- _WORK REQUIRED_: Every line from the one that includes "Change to the" to the end of the entries should be written out exactly, with the first and last included.

======== THE DATA ========

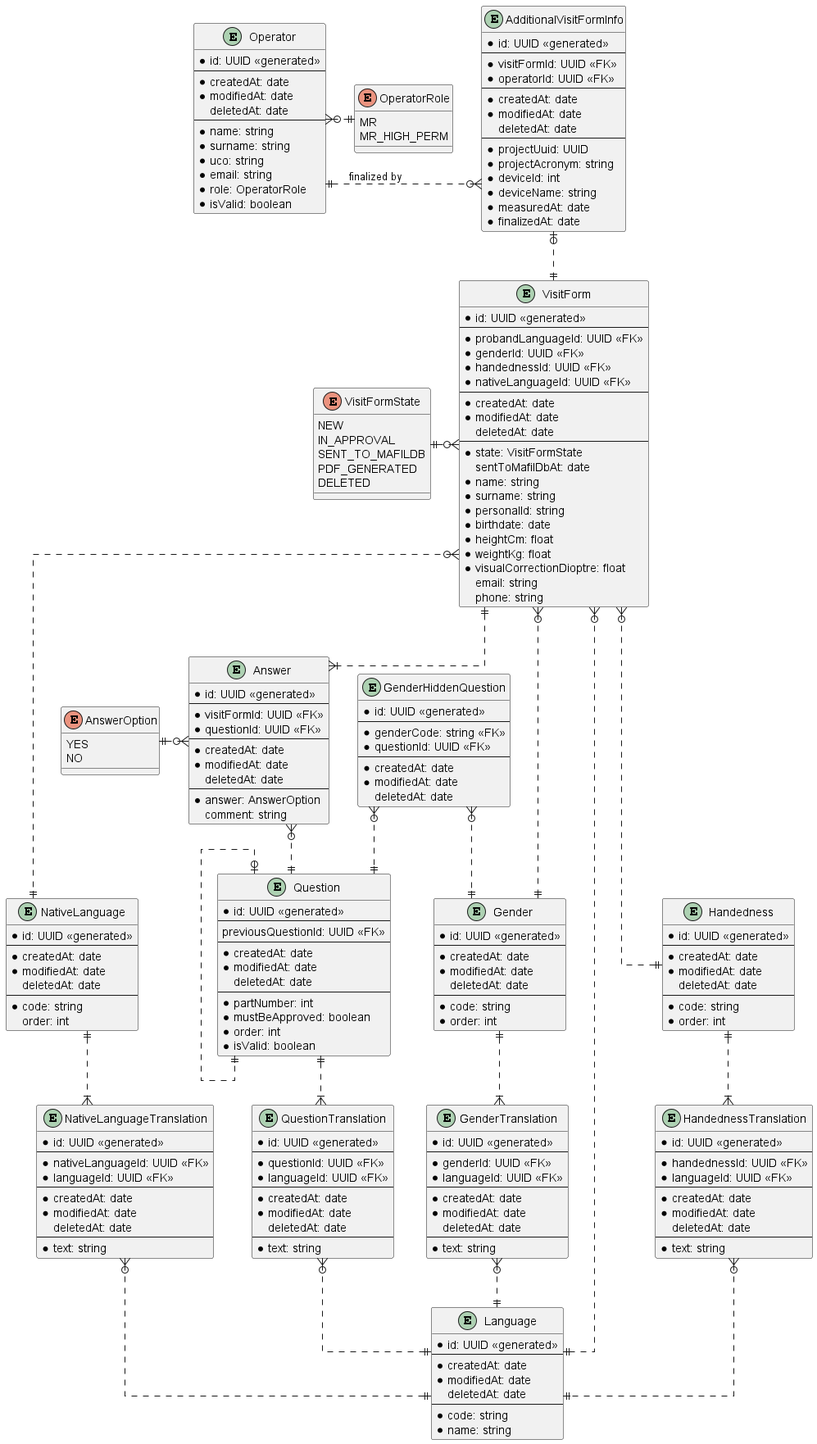
lukas-kratochvil/mafil-proband-safety-questionnaire keeps this PlantUML diagram as docs/ERD.png. Above is the earlier version.
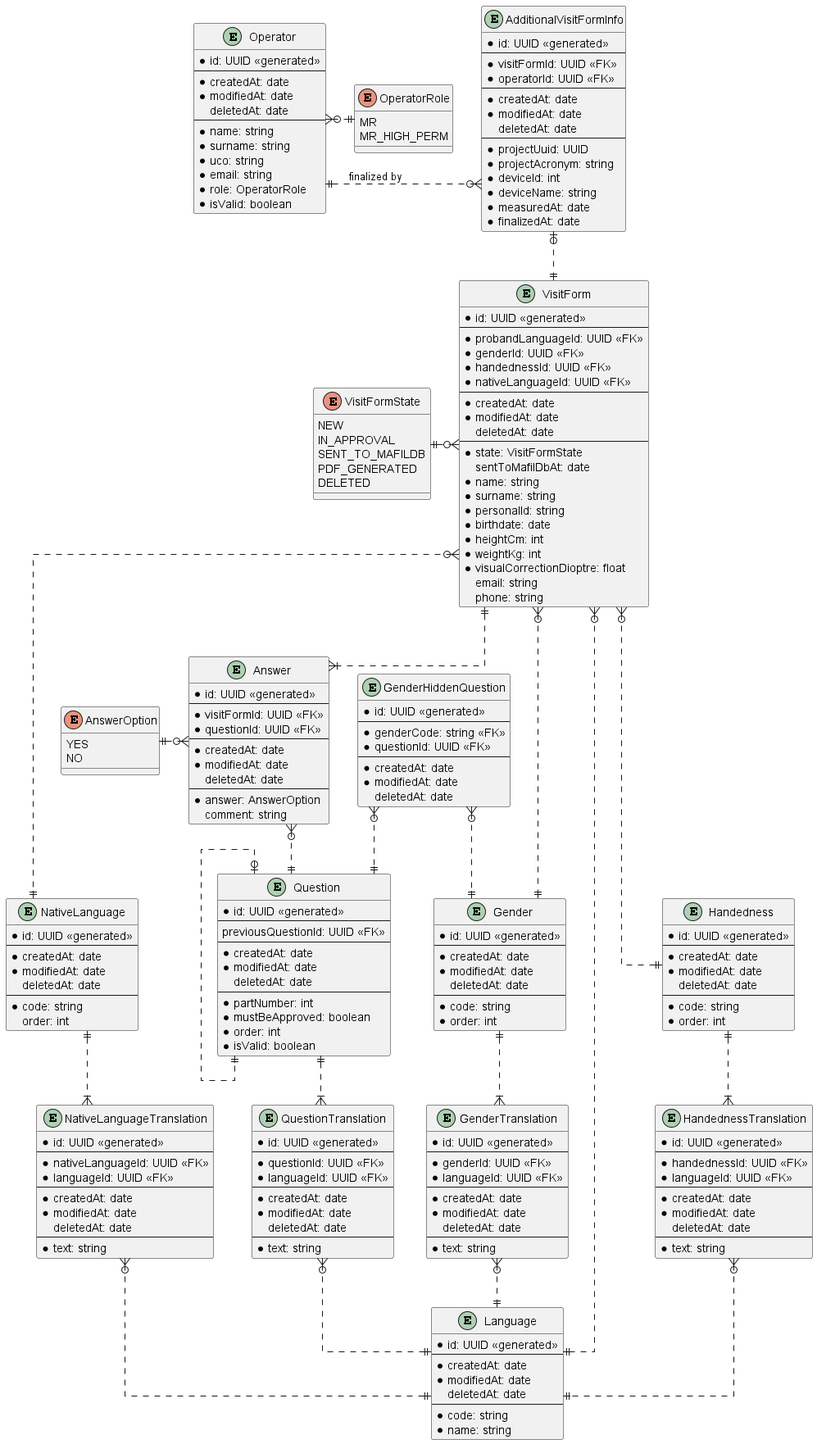
After the commit.

Change to the diagram source:
```diff
@@ -40,8 +40,8 @@
   * surname: string
   * personalId: string
   * birthdate: date
-  * heightCm: float
-  * weightKg: float
+  * heightCm: int
+  * weightKg: int
   * visualCorrectionDioptre: float
   email: string
   phone: string
```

========

- _RESPONSE TO THE EXERCISE_:
Change to the diagram source:
```diff
@@ -40,8 +40,8 @@
   * surname: string
   * personalId: string
   * birthdate: date
-  * heightCm: float
-  * weightKg: float
+  * heightCm: int
+  * weightKg: int
   * visualCorrectionDioptre: float
   email: string
   phone: string
```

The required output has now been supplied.